Leaders call Summit on Racism ‘essential’ to community well-being
Community leaders participate in 2008 Summit on Racism.
Hope College is hosting the Summit on Racism Thursday, May 20.
Three event highlights:
The lunch keynote speaker is Dr. Tony Campolo, minister and author of books like “The Church Enslaved.” Dr. Beverly Daniel Ta
tum is the morning keynote speaker. She wrote “Why Are All the Black Kids Sitting Together in the Cafeteria?”
The learning breakout discussions will focus on business inclusion, building one America through inclusive policy making, cultural sensitivity in education, and practicing faith and racial justice.

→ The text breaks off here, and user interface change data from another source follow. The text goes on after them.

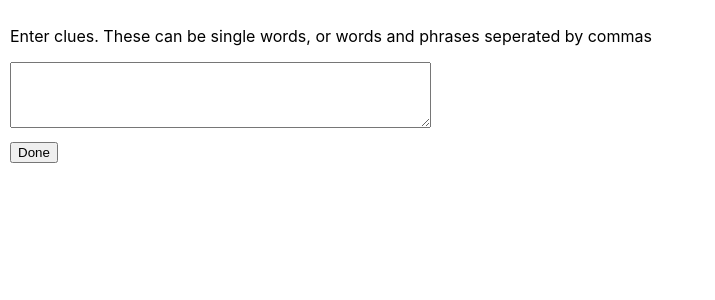
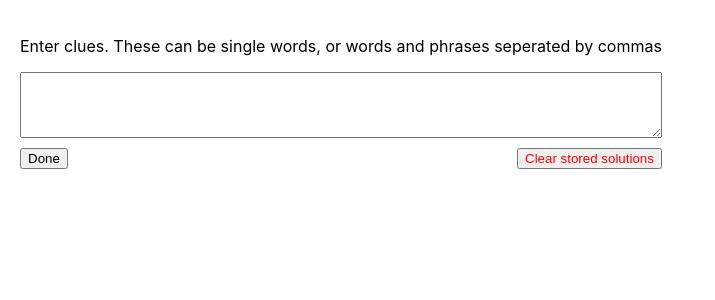
Before and after one commit to richardl62/onlyconnect, a React (Create React App) app: page / in a window 1280 px wide. Shown: the top 300 px of the page, without its empty margins (0-715 px from the left). Built offline with nearby package versions, Linux system fonts and the light colour scheme.

Commit message:
Add  'clear stored solutions'  button

```diff
--- a/src/App.css
+++ b/src/App.css
@@ -69,11 +69,17 @@
   font-weight:500;
 }
 
+.setting-area-buttons {
+  margin: 10px 0;
+  display: flex;
+  justify-content: space-between;
+}
+
 .done-button {
   width: fit-content;
-  margin: 10px 0;
+
 }
 
-.restart-button {
+.restart-button, .clear-stored-solutions-button {
   color: red;
 }
--- a/src/setting-area.tsx
+++ b/src/setting-area.tsx
@@ -1,10 +1,11 @@
-import React, {useState} from 'react';
+import React, { useState } from 'react';
+import { clearAllStorage } from './url-and-storage-tools'
 
 function trimmed(words: Array<string>) {
     console.log("Pre-trimmed", words);
 
-    let result : Array<string> = [];
-    for(let i in words) {
+    let result: Array<string> = [];
+    for (let i in words) {
         const t = words[i].trim();
         if (t) {
             result.push(t);
@@ -26,8 +27,7 @@ function getCluesCommaSeperated(text: string) {
 interface SettingAreaProps {
     recordClues: (clues: Array<string> | null) => void;
 }
-function SettingArea({recordClues} : SettingAreaProps)
-{
+function SettingArea({ recordClues }: SettingAreaProps) {
     const [recordedText, setRecordedText] = useState("");
     const [errorMessage, setErrorMessage] = useState("");
 
@@ -41,7 +41,7 @@ function SettingArea({recordClues} : SettingAreaProps)
 
         const spaceSeparated = getCluesSpaceSeperated(recordedText);
         console.log("Space separated", spaceSeparated);
-        if(spaceSeparated.length === 16) {
+        if (spaceSeparated.length === 16) {
             recordClues(spaceSeparated);
             return;
         }
@@ -49,7 +49,7 @@ function SettingArea({recordClues} : SettingAreaProps)
         const commaSeparated = getCluesCommaSeperated(recordedText);
         console.log("Comma separated", commaSeparated);
 
-        if(commaSeparated.length === 16) {
+        if (commaSeparated.length === 16) {
             recordClues(commaSeparated);
             return;
         }
@@ -63,24 +63,30 @@ function SettingArea({recordClues} : SettingAreaProps)
     }
 
     const ErrorMessage = () => {
-        if(errorMessage) {
+        if (errorMessage) {
             return <div>{"Error: " + errorMessage}</div>
         }
         return null;
     }
 
-    return (<>
-        <div>
+    return (
+        <div className="setting-area" >
             <p>Enter clues.  These can be single words, or words and phrases seperated by commas</p>
             <textarea
                 cols={50}
                 rows={4}
                 onChange={textAreaChange}
             />
+
+            <div className="setting-area-buttons">
+                <button className="done-button" onClick={onDone}>Done</button>
+                <button className="clear-stored-solutions-button" onClick={clearAllStorage}>
+                    Clear stored solutions
+            </button>
+            </div>
+            <ErrorMessage />
         </div>
-        <button className="done-button" onClick={onDone}>Done</button>
-        <ErrorMessage/>
-    </>);
+    );
 }
 
 export default SettingArea;
```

Each breakout includes a panel of experts or presenters.
The afternoon engagement breakout sessions focus on giving participants avenues for getting involved in the community. Like the learning breakout sessions, these will be divided into business, community/government, education and faith sections.
Why you should attend:
“We’re all citizens of the Holland community and we cannot be a community of haves and have-nots. The Summit on Racism is an attempt to have an understanding and level the playing field.”
— Tony Castillo, local business owner of Milagro Six.
“The Summit is really about how do we become a more welcoming and inclusive community culture so that talented people from other places feel comfortable here. This isn’t theoretical stuff or nice warm and fuzzy stuff. This is absolutely essential to the community’s long-term well-being — and short-term as well.”
— Jim Brooks, local philanthropist and managing partner of Brooks Capital Management.
“Success of all businesses, nonprofits and governments in the community is based on our ability to attract talented people. Talent doesn’t know one race or any one type of person.”
— Al Vanderberg, Ottawa County administrator
“Dismantling racial disparities requires all of our collective efforts if we are to be effective. Racism is not an intractable problem, but in order to overcome the effects of our historical and structural racism, we must all get involved. The Summit is the place to connect, learn, and get involved.”
— Gail Harrison, executive director of the Lakeshore Ethnic Diversity Alliance.